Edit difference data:
* * *

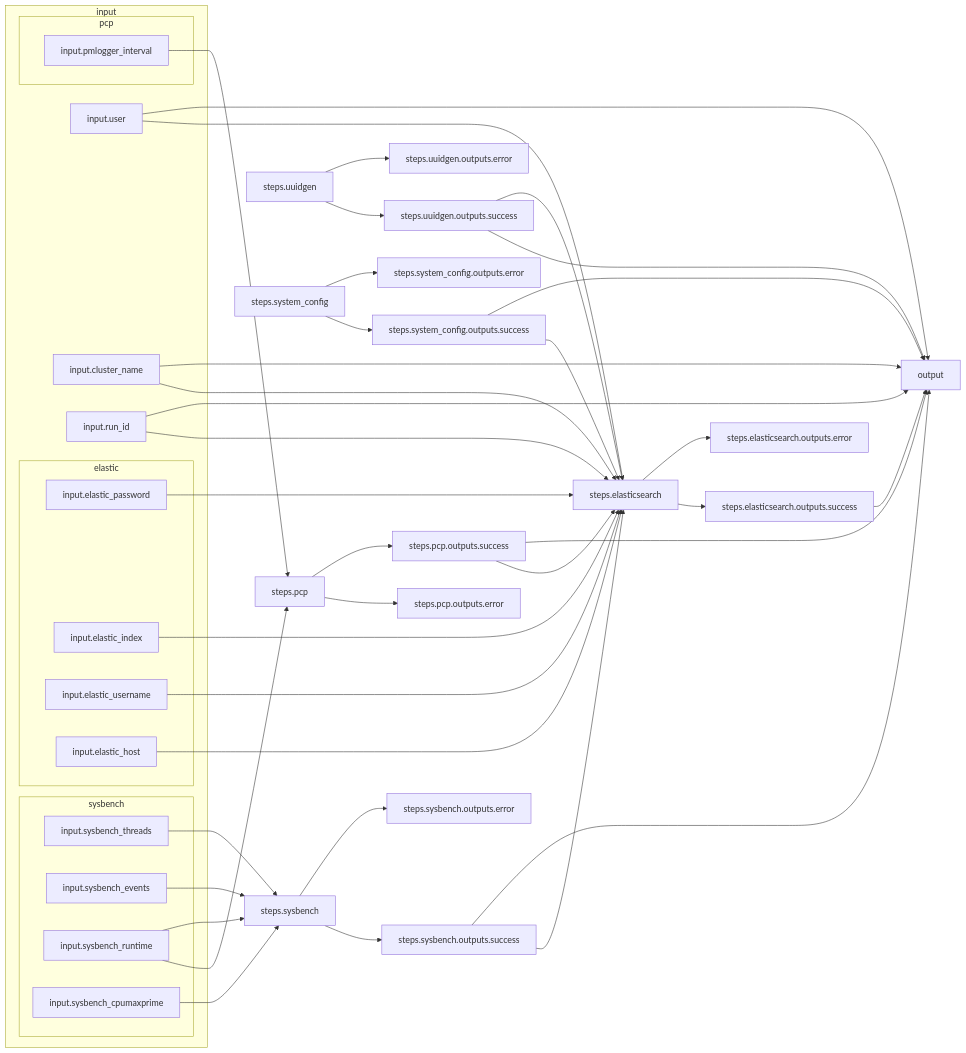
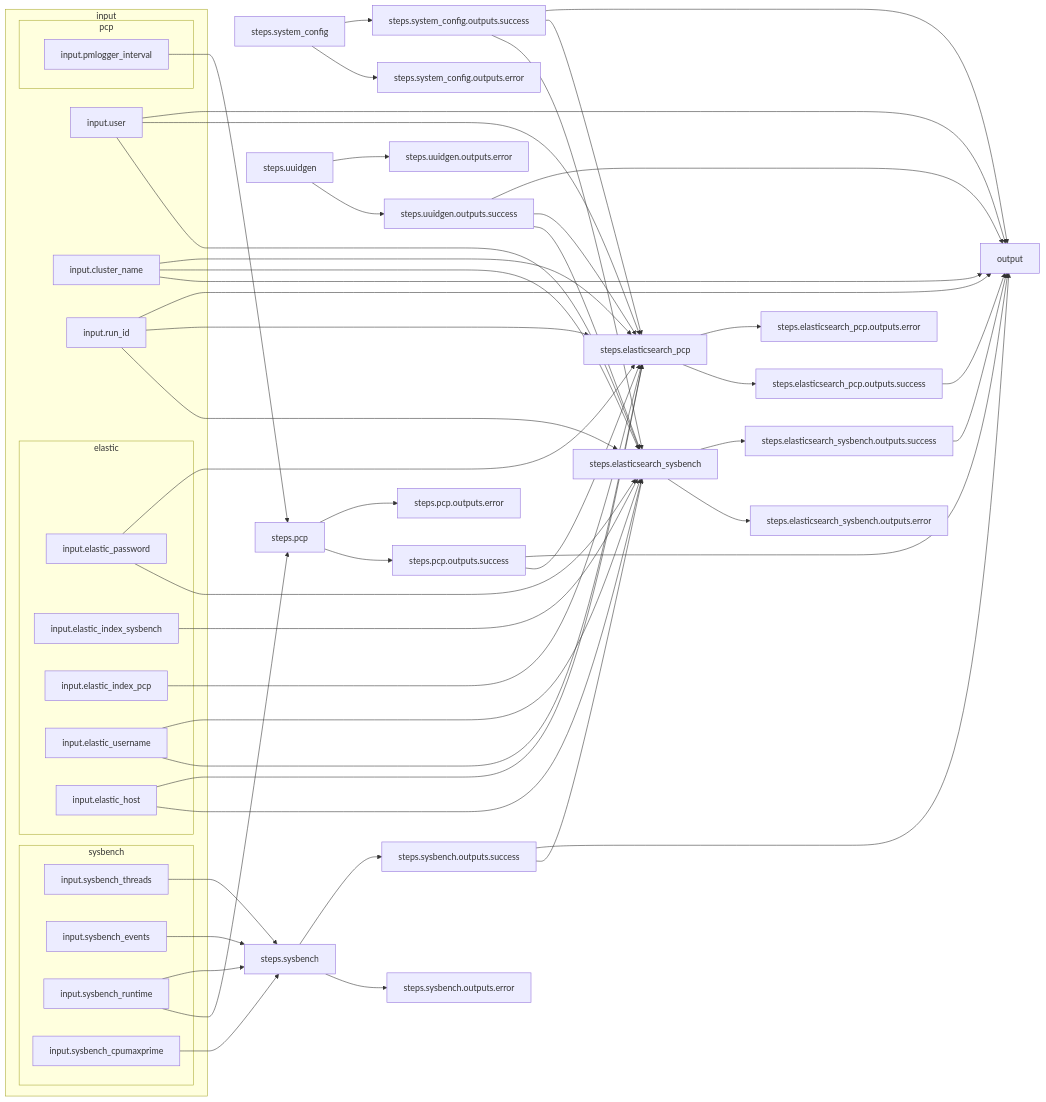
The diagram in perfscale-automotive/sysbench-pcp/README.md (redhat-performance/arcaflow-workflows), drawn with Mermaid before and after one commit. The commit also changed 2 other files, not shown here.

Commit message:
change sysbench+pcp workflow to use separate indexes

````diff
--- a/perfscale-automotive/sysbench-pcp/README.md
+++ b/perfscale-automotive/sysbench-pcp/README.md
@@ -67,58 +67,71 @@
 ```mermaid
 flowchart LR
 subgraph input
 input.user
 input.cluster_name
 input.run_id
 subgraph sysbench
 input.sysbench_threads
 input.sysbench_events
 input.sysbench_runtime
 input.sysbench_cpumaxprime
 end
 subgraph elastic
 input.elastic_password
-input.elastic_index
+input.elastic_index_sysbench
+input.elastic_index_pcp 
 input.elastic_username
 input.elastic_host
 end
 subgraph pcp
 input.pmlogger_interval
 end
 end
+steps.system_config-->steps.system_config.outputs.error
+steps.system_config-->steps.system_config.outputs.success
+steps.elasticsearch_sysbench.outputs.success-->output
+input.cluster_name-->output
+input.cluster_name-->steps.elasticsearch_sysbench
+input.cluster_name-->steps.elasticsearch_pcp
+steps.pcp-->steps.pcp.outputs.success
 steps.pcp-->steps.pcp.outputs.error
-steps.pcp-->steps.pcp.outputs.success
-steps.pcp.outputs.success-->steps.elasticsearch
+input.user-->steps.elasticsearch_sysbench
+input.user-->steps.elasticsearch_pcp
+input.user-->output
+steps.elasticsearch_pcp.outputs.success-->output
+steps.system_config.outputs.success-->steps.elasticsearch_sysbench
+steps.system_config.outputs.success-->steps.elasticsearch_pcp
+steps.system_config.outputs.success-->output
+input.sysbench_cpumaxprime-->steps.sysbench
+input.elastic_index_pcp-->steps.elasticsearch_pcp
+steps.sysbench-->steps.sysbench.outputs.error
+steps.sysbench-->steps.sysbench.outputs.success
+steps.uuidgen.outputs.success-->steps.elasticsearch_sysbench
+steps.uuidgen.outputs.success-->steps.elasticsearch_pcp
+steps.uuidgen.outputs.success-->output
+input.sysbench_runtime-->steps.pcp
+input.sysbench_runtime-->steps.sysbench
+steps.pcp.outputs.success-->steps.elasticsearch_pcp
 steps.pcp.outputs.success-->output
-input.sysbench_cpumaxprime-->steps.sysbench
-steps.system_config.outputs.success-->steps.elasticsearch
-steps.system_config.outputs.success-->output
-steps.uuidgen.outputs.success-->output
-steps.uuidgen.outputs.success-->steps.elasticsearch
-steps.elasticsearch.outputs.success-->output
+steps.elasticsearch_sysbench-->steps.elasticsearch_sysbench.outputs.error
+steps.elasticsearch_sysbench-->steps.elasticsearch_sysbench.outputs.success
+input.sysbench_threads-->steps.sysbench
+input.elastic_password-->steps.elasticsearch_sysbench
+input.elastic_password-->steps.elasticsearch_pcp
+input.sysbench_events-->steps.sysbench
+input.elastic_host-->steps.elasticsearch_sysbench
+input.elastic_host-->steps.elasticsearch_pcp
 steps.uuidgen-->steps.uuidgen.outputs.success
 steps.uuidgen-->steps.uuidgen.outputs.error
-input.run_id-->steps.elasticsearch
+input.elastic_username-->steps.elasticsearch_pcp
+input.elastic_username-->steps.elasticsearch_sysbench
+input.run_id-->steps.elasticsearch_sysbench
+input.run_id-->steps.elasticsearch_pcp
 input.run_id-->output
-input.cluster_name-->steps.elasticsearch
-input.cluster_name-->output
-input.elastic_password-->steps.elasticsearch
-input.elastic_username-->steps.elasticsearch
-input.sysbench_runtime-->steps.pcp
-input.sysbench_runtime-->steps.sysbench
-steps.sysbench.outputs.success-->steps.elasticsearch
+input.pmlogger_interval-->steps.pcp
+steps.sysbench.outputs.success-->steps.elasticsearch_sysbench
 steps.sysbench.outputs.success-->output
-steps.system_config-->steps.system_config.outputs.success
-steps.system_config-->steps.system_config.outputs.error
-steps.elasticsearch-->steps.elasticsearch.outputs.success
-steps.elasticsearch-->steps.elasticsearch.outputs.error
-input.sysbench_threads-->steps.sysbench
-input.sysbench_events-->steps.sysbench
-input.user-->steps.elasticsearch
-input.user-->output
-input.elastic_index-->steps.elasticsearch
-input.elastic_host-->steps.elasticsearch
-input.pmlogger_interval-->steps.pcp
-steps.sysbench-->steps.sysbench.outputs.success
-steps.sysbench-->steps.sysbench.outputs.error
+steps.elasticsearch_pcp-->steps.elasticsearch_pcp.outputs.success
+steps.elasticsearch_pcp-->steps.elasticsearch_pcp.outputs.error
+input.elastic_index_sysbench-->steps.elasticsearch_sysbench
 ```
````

* * *

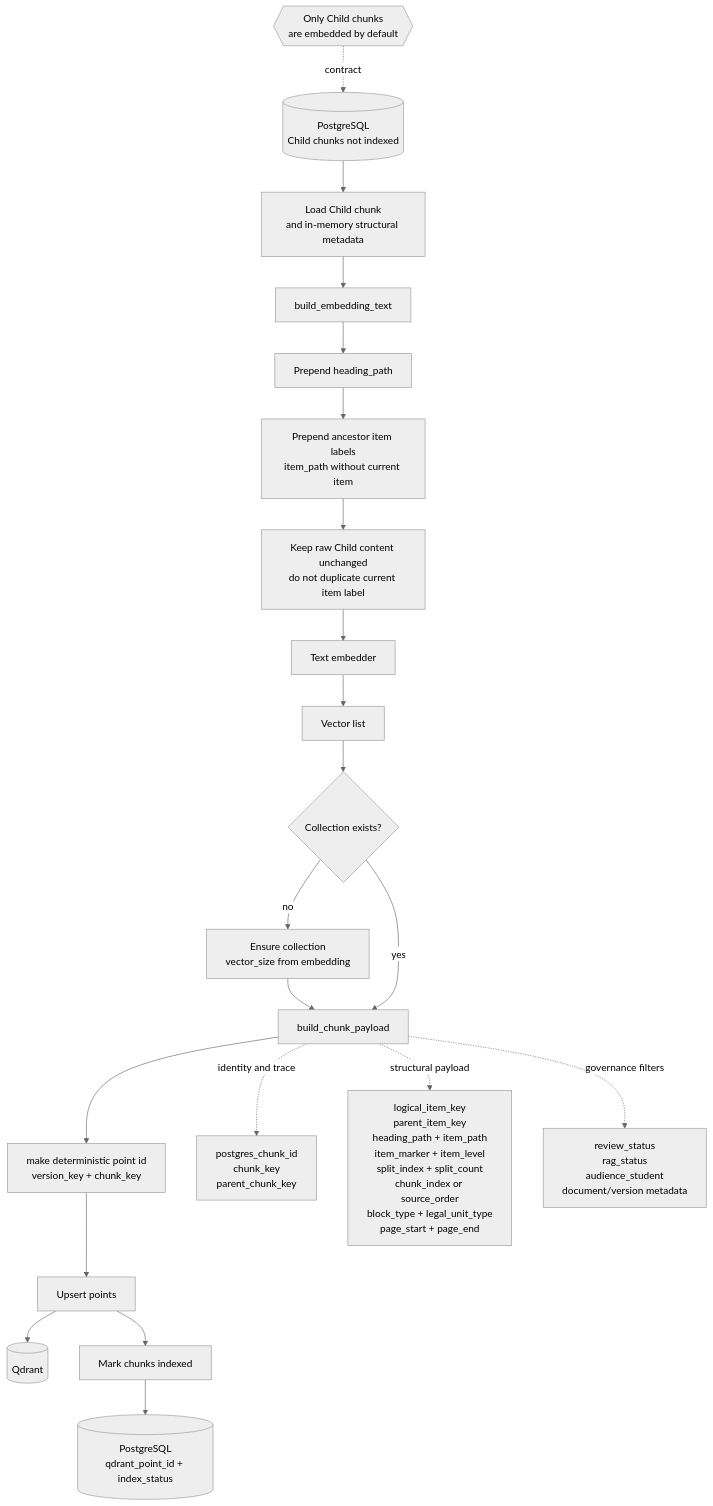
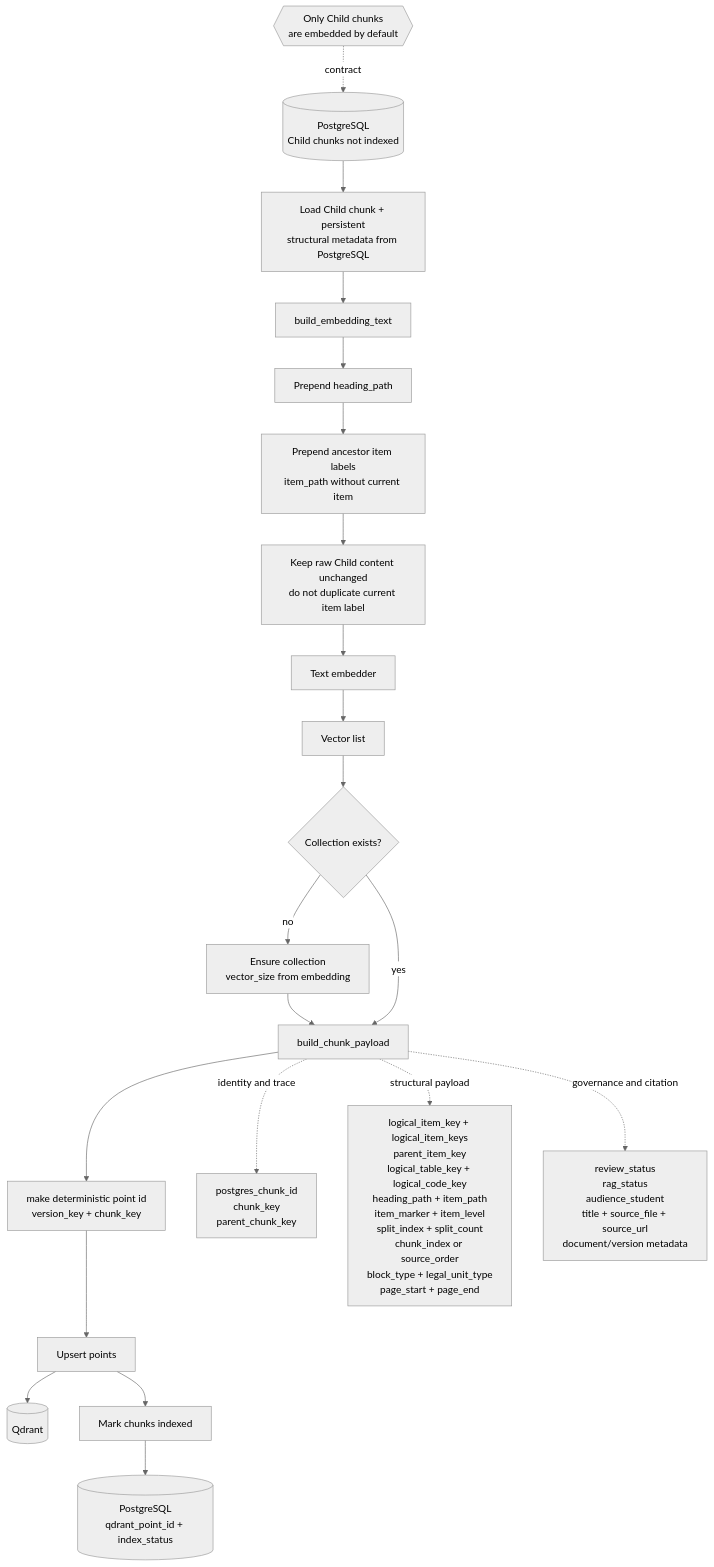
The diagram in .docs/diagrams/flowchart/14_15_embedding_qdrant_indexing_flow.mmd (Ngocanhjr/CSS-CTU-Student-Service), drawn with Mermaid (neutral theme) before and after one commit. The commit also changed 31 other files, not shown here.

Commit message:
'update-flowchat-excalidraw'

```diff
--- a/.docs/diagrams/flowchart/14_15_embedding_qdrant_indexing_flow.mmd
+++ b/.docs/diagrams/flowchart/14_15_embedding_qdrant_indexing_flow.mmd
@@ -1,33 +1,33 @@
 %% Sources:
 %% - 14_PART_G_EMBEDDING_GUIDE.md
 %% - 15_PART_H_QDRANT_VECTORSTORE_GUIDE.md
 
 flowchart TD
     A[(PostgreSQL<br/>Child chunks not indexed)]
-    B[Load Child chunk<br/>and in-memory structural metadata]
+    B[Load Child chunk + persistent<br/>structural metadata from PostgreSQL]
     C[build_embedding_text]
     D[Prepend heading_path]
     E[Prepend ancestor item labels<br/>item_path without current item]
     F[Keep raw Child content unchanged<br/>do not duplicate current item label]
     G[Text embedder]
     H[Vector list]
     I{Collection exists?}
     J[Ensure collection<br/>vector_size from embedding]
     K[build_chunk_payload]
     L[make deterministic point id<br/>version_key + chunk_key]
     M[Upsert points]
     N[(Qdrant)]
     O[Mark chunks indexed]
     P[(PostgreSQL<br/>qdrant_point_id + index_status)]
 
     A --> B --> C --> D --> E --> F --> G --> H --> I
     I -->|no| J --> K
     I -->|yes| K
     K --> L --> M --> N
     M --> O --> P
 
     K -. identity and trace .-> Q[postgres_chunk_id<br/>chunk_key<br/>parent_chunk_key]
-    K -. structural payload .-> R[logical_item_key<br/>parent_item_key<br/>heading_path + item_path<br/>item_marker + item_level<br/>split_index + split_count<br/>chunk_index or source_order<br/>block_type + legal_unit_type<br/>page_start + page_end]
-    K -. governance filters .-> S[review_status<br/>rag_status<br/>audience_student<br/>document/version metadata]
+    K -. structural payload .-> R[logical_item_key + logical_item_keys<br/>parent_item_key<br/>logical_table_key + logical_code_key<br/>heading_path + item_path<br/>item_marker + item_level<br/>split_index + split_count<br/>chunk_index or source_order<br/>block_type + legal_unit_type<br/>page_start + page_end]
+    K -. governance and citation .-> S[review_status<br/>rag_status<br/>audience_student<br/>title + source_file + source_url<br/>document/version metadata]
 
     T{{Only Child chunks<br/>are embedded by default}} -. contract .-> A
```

* * *

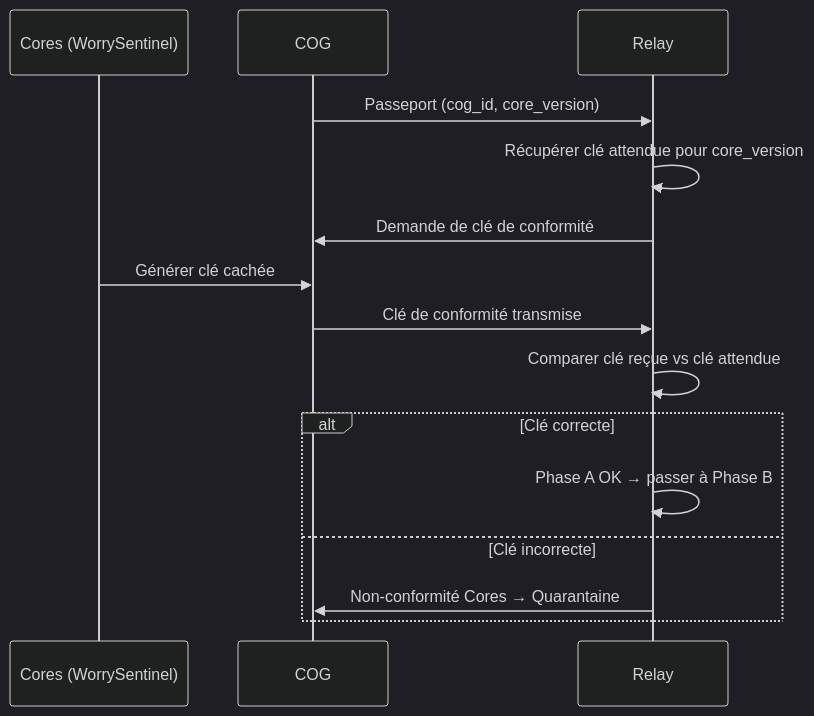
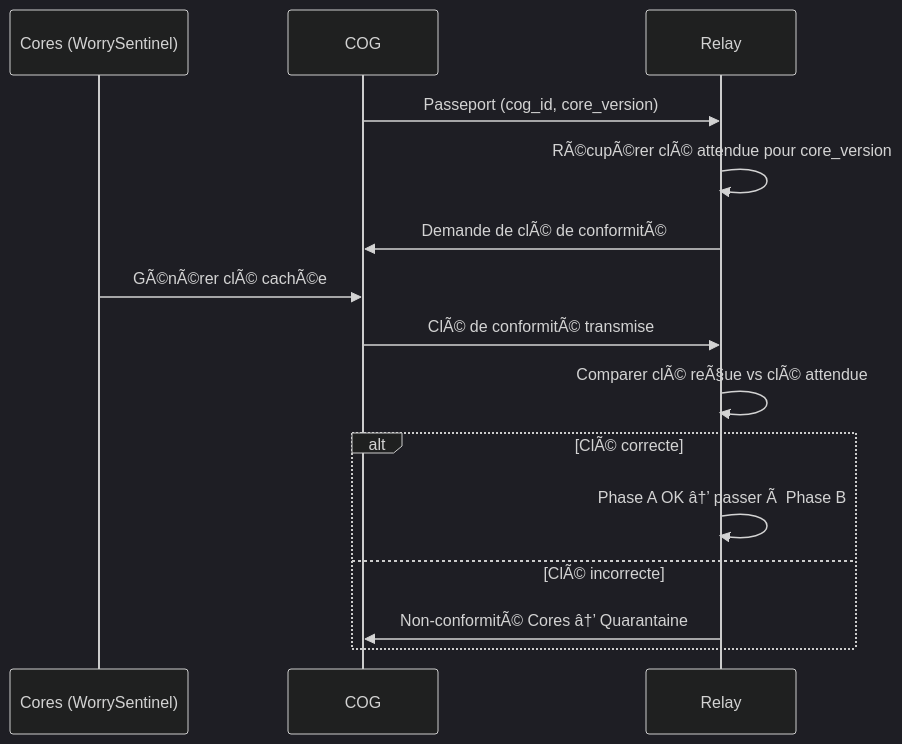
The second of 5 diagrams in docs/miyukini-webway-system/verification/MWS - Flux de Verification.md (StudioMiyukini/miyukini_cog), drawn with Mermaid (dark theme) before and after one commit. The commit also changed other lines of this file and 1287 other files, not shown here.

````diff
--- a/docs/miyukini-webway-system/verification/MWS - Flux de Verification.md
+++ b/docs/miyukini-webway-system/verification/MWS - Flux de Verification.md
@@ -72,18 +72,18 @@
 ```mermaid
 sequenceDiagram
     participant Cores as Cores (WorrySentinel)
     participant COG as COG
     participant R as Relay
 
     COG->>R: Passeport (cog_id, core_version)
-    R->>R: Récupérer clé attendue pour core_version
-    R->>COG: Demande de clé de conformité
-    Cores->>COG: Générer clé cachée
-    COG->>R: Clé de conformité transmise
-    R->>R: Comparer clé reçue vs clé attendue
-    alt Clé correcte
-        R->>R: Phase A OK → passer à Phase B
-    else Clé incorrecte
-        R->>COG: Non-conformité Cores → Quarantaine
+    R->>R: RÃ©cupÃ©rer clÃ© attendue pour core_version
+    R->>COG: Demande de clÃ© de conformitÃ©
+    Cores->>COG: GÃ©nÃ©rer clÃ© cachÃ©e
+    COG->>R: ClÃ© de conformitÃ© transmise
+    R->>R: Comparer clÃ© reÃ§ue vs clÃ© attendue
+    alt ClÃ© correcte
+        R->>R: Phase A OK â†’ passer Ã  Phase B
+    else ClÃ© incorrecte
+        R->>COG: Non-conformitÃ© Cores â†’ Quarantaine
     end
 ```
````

* * *

Work order
Look through the entries above, and wherever a line holds the string "else", copy it.

Task response
-    else Clé incorrecte
+    else ClÃ© incorrecte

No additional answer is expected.